Go through the data and tally the lines that include "checking". The reply is that number alone.

---------- SOURCE RECORDS ----------

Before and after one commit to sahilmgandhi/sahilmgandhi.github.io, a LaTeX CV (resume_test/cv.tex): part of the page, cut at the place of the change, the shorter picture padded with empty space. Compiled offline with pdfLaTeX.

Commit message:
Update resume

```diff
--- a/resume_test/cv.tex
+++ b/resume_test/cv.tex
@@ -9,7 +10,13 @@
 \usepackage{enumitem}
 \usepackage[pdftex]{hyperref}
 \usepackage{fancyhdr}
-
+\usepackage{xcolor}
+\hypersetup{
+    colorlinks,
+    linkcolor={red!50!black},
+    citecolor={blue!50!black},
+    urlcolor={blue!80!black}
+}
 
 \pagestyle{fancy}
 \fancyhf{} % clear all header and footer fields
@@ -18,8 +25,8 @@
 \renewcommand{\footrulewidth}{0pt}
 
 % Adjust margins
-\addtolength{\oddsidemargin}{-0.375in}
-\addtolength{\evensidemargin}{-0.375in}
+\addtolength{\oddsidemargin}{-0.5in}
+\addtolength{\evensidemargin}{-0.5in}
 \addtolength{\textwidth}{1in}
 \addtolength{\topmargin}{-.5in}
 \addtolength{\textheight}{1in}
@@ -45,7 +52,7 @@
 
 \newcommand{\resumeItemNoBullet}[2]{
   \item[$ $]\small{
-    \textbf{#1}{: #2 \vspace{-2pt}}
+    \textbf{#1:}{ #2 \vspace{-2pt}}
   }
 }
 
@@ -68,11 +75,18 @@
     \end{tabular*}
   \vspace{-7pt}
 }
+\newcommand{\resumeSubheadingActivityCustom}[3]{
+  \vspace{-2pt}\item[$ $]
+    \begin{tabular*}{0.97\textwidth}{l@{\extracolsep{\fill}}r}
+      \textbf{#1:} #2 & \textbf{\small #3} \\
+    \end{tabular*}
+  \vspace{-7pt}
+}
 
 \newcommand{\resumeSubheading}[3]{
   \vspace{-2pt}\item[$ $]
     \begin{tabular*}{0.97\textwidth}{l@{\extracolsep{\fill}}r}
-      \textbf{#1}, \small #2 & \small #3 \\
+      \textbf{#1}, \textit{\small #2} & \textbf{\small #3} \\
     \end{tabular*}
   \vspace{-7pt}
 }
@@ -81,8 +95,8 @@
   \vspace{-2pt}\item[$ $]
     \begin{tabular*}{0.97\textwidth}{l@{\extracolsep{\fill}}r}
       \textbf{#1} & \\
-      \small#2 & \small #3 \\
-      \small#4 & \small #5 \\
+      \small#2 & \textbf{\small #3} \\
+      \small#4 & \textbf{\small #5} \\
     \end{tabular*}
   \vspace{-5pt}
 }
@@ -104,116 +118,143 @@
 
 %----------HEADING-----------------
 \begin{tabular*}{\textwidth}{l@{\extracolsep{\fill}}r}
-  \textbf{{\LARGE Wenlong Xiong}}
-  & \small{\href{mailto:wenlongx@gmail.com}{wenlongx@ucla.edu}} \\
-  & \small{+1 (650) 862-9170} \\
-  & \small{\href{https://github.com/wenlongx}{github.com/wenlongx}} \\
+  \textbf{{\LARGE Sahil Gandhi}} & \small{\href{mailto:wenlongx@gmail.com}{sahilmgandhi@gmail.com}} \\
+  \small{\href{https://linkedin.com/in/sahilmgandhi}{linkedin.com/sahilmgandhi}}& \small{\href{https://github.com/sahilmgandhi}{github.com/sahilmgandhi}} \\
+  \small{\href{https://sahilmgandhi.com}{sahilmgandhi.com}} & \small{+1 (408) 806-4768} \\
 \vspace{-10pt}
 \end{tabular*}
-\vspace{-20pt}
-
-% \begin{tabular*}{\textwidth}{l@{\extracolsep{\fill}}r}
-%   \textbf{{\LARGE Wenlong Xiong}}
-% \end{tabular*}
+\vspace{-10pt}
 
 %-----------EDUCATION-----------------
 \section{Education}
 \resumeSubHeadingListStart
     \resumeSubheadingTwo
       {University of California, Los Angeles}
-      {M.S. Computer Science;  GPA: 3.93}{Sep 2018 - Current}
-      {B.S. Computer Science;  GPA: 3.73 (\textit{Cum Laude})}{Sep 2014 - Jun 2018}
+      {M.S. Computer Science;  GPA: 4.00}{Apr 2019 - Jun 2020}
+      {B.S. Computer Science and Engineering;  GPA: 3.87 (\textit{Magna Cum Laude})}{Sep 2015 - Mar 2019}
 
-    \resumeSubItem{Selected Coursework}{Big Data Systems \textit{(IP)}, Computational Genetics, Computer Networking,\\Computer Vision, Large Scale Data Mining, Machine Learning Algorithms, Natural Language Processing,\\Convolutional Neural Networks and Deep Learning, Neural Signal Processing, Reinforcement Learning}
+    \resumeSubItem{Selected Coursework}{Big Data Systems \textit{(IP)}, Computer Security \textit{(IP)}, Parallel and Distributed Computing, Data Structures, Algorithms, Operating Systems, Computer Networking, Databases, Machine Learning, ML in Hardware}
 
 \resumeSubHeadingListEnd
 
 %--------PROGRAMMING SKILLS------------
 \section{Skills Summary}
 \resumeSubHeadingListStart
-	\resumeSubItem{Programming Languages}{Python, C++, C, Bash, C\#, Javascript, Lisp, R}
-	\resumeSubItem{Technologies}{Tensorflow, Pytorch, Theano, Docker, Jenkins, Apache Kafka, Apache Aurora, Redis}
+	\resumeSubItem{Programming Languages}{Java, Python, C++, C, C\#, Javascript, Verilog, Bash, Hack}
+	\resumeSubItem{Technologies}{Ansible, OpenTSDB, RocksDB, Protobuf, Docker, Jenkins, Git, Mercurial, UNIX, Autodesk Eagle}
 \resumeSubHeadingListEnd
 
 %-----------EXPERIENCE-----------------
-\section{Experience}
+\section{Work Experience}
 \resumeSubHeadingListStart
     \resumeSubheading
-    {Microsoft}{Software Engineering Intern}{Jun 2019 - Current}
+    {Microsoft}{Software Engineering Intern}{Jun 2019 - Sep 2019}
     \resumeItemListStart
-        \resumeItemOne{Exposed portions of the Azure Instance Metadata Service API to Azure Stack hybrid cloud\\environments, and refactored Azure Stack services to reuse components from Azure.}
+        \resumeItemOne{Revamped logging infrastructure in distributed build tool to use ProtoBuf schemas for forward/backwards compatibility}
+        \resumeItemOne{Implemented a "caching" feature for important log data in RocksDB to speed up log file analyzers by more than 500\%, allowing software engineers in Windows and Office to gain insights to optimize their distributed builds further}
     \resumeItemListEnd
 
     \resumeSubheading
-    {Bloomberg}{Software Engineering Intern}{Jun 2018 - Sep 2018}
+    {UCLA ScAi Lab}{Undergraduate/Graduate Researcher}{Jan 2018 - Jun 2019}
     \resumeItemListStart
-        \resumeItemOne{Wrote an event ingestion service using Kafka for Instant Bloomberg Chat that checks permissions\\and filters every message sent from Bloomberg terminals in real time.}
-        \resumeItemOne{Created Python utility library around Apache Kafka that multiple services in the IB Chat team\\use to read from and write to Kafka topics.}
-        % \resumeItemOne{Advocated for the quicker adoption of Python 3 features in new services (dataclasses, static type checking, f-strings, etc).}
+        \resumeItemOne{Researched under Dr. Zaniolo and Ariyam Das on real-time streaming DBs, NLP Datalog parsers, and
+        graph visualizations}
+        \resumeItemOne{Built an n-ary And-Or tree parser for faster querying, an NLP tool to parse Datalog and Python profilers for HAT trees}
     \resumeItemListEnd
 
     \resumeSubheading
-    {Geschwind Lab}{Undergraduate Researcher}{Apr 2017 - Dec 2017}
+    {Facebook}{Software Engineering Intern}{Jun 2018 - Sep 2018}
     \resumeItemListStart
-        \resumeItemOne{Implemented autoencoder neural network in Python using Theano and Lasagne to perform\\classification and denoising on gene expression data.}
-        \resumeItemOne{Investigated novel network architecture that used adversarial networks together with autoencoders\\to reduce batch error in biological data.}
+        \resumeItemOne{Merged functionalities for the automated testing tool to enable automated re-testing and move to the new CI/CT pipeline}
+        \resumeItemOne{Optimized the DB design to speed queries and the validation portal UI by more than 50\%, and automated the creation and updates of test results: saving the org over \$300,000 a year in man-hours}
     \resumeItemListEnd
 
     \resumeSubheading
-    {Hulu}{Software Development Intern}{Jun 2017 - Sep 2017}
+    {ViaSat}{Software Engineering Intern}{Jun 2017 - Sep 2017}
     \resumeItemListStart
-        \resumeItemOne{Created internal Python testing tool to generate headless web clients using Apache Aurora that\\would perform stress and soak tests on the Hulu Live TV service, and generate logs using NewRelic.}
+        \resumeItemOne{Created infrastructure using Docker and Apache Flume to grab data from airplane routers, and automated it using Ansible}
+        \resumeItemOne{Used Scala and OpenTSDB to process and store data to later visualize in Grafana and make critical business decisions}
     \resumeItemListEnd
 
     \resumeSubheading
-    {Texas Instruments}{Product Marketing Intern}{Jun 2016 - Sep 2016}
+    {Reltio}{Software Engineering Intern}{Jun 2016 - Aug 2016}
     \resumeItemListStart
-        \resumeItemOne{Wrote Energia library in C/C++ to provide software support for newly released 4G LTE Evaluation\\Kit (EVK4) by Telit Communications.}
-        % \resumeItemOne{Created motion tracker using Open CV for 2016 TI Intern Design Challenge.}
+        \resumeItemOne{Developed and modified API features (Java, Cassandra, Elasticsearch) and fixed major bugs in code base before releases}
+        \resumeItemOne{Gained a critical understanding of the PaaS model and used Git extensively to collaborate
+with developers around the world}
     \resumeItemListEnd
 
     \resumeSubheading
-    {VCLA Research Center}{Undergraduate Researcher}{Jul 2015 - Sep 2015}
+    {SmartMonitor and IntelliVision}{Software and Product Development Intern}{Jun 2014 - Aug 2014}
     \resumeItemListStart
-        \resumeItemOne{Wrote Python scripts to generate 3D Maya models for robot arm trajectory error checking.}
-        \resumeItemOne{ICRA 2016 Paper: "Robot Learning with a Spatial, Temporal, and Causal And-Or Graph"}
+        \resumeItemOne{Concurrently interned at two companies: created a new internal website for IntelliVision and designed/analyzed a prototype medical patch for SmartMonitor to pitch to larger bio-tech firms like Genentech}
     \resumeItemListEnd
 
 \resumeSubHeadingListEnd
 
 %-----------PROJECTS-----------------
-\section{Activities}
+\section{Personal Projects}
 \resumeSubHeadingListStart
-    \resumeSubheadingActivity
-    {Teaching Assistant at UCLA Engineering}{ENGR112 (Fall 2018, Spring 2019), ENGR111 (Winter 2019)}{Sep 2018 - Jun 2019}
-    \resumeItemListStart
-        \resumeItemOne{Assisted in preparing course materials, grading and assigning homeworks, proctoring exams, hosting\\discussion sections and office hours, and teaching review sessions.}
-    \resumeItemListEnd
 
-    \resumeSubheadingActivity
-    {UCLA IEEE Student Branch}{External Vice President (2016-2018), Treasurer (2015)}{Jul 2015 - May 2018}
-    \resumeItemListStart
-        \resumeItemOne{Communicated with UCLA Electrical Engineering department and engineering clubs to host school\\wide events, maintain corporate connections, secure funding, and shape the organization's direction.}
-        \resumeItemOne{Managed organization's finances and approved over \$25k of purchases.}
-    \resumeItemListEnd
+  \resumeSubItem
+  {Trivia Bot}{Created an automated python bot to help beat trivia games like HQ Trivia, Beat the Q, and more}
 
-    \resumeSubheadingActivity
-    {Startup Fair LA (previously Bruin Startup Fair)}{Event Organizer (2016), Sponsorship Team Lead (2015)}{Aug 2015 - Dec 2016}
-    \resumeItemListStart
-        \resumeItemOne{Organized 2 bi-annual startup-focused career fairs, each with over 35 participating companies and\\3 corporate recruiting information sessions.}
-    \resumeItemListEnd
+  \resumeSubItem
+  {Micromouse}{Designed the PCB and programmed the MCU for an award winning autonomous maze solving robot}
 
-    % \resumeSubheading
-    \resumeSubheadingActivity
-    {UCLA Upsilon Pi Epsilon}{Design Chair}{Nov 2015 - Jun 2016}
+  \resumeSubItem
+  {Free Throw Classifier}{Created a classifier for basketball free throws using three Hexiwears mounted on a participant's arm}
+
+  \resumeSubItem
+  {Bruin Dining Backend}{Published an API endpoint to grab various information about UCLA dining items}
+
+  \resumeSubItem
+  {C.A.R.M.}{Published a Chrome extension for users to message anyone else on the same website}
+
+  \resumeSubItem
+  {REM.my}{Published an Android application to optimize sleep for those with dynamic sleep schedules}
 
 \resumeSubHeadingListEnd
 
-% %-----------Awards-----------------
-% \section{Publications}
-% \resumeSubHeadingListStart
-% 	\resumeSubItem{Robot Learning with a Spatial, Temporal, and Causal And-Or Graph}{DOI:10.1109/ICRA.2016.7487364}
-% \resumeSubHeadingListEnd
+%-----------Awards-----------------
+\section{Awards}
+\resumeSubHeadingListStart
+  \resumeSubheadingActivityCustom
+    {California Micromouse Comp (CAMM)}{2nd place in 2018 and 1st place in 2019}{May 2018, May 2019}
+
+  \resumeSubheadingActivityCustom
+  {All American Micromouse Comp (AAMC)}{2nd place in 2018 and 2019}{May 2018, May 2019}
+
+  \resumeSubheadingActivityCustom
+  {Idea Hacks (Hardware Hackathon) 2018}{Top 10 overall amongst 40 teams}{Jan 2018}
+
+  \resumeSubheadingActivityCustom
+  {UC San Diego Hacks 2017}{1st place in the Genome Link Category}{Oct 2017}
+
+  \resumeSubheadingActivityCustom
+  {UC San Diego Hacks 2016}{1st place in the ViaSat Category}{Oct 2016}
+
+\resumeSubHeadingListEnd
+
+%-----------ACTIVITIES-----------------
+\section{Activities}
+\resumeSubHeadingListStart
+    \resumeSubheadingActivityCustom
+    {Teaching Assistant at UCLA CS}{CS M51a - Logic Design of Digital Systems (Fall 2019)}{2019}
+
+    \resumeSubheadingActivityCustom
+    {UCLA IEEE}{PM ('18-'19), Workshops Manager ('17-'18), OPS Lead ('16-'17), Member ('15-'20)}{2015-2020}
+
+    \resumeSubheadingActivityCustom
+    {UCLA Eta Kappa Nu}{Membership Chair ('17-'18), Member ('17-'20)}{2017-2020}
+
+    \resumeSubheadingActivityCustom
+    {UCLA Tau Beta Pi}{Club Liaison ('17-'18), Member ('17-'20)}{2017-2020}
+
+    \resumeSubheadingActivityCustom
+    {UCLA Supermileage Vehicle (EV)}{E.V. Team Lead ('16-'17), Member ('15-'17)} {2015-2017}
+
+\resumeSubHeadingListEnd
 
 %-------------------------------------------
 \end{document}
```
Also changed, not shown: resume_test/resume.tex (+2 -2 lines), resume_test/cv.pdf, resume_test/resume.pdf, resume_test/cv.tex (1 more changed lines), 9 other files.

----------
---------- SOURCE RECORDS ----------

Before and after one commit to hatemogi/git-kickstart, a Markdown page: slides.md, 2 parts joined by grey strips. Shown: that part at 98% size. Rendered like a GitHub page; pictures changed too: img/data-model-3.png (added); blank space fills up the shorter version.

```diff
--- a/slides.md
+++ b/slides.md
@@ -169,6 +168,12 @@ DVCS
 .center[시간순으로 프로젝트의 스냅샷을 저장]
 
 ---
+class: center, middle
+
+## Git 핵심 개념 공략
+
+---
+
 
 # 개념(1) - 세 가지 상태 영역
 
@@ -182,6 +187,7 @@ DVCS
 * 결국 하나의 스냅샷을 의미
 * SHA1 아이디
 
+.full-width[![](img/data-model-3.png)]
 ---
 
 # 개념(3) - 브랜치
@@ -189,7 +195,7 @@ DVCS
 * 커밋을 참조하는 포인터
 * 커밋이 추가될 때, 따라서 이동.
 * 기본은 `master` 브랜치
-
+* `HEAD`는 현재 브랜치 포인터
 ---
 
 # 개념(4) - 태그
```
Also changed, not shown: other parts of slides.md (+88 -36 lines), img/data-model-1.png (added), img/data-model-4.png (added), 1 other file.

----------
---------- SOURCE RECORDS ----------

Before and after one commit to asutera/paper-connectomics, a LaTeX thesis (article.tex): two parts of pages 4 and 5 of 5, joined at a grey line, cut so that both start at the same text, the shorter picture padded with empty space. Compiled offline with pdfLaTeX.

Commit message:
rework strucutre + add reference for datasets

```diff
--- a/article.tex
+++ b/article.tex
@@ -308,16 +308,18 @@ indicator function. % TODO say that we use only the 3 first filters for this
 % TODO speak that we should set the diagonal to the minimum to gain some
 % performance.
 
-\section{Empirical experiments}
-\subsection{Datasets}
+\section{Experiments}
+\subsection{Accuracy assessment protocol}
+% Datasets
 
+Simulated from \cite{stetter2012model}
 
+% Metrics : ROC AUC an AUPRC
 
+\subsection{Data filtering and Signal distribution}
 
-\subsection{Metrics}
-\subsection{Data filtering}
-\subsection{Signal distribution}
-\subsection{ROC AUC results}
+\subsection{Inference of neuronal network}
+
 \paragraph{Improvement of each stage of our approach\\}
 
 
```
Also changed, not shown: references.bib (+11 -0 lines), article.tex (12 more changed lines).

----------

** RESPONSE TO THIS EXERCISE **
2